In an Easter letter to “brothers and sisters of popular movements and organizations,” Pope Francis wrote about the struggles of the poor and “marginalized,” and offered prayer and blessings to them.
The letter also appeared to cast a negative light on the world as it currently operates.
For example, Francis wondered in writing about the possibility of a “universal basic wage,” specifically because those who work “on your own or in the grassroots economy” are “hit … twice as hard” by economic hardship (emphasis added):
I know that you have been excluded from the benefits of globalization. You do not enjoy the superficial pleasures that anesthetize so many consciences, yet you always suffer from the harm they produce. The ills that afflict everyone hit you twice as hard. Many of you live from day to day, without any type of legal guarantee to protect you. Street vendors, recyclers, carnies, small farmers, construction workers, dressmakers, the different kinds of caregivers: you who are informal, working on your own or in the grassroots economy, you have no steady income to get you through this hard time … and the lockdowns are becoming unbearable.
This may be the time to consider a universal basic wage which would acknowledge and dignify the noble, essential tasks you carry out. It would ensure and concretely achieve the ideal, at once so human and so Christian, of no worker without rights.
Francis referred to the “brothers and sisters” as “social poets,” as they “create admirable solutions for the most pressing problems afflicting the marginalized.”
The Pope also appeared to criticize free market “solutions,” as well as state safety nets:
I know that you nearly never receive the recognition that you deserve, because you are truly invisible to the system.
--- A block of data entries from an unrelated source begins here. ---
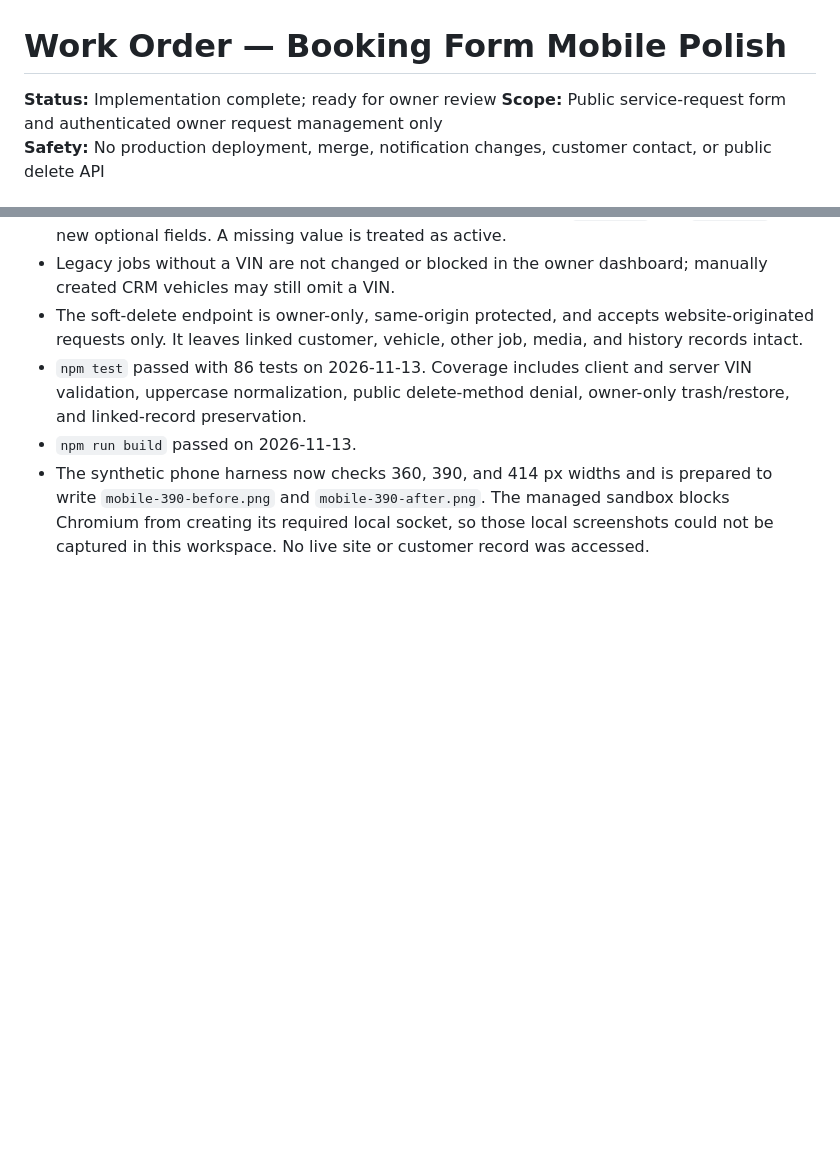
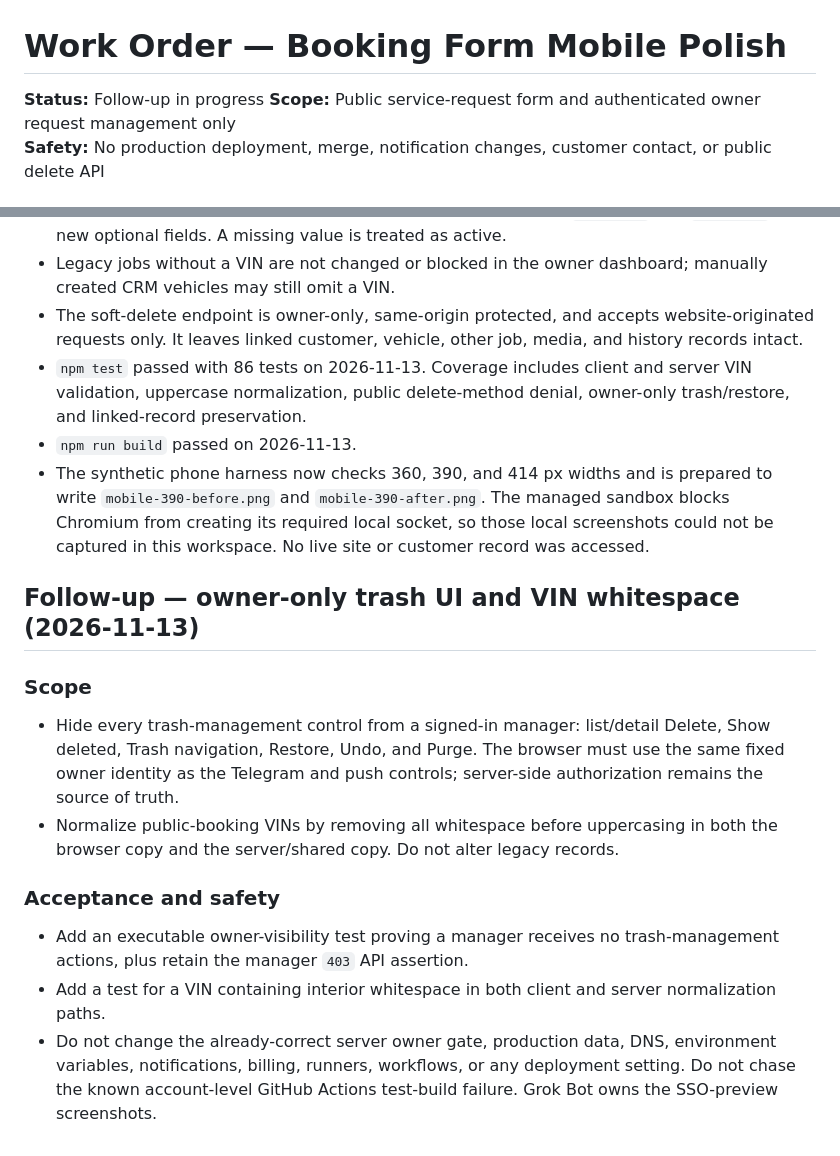
Before and after one commit to aijaraix/joshmobileinc, a Markdown page: docs/work-orders/WO-booking-form-mobile-polish.md, 2 parts joined by grey strips. Drawn GitHub-style; blank space fills up the shorter version.

Commit message:
docs: add owner-only delete UI follow-up

```diff
--- a/docs/work-orders/WO-booking-form-mobile-polish.md
+++ b/docs/work-orders/WO-booking-form-mobile-polish.md
@@ -1,6 +1,6 @@
 # Work Order — Booking Form Mobile Polish
 
-**Status:** Implementation complete; ready for owner review
+**Status:** Follow-up in progress
 **Scope:** Public service-request form and authenticated owner request management only
 **Safety:** No production deployment, merge, notification changes, customer contact, or public delete API
 
@@ -78,3 +78,25 @@ It does not replace or invoke the older separate permanent-removal control.
   managed sandbox blocks Chromium from creating its required local socket, so
   those local screenshots could not be captured in this workspace. No live site
   or customer record was accessed.
+
+## Follow-up — owner-only trash UI and VIN whitespace (2026-11-13)
+
+### Scope
+
+- Hide every trash-management control from a signed-in manager: list/detail
+  Delete, Show deleted, Trash navigation, Restore, Undo, and Purge. The browser
+  must use the same fixed owner identity as the Telegram and push controls;
+  server-side authorization remains the source of truth.
+- Normalize public-booking VINs by removing all whitespace before uppercasing in
+  both the browser copy and the server/shared copy. Do not alter legacy records.
+
+### Acceptance and safety
+
+- Add an executable owner-visibility test proving a manager receives no
+  trash-management actions, plus retain the manager `403` API assertion.
+- Add a test for a VIN containing interior whitespace in both client and server
+  normalization paths.
+- Do not change the already-correct server owner gate, production data, DNS,
+  environment variables, notifications, billing, runners, workflows, or any
+  deployment setting. Do not chase the known account-level GitHub Actions
+  test-build failure. Grok Bot owns the SSO-preview screenshots.
```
Market solutions do not reach the peripheries, and State protection is hardly visible there. Nor do you have the resources to substitute for its functioning. You are looked upon with suspicion when through community organization you try to move beyond philanthropy or when, instead of resigning and hoping to catch some crumbs that fall from the table of economic power, you claim your rights.
“You often feel rage and powerlessness at the sight of persistent inequalities, and when any excuse at all is sufficient for maintaining those privileges,” Francis wrote, adding that the individuals to whom he directed his letter don’t simply give up and complain, but get to work with “resilience.”
Francis wrote kindly about women in soup kitchens, small farmers who aren’t “exploiting … needs,” as well as the sick and elderly, who he said aren’t seen “in the news.”
The Pope offered encouragement to the members, telling them that after the COVID-19 “storm” has passed, they have the wisdom needed to feel the suffering of others.
Finally, Francis noted that he hopes this crisis will shake up the world:
I hope that this time of danger will free us from operating on automatic pilot, shake our sleepy consciences and allow a humanist and ecological conversion that puts an end to the idolatry of money and places human life and dignity at the centre. Our civilization — so competitive, so individualistic, with its frenetic rhythms of production and consumption, its extravagant luxuries, its disproportionate profits for just a few — needs to downshift, take stock, and renew itself.
You can read the full letter from Pope Francis here.
The COVID-19 pandemic also hung over the Pope’s Easter Sunday message in which he talked about the elderly and sick “who are alone,” and families who didn’t get to say goodbye to their loved ones.
“For many, this is an Easter of solitude lived amid the sorrow and hardship that the pandemic is causing, from physical suffering to economic difficulties,” Francis said.
To doctors, nurses, and other essential workers, Francis gave thanks.
“…grant strength and hope to doctors and nurses, who everywhere offer a witness of care and love for our neighbors, to the point of exhaustion and not infrequently at the expense of their own health,” Francis said. “Our gratitude and affection go to them, to all who work diligently to guarantee the essential services necessary for civil society, and to the law enforcement and military personnel who in many countries have helped ease people’s difficulties and sufferings.”
Francis also offered reassurance, quoting Jesus: “I have risen and I am with you still!”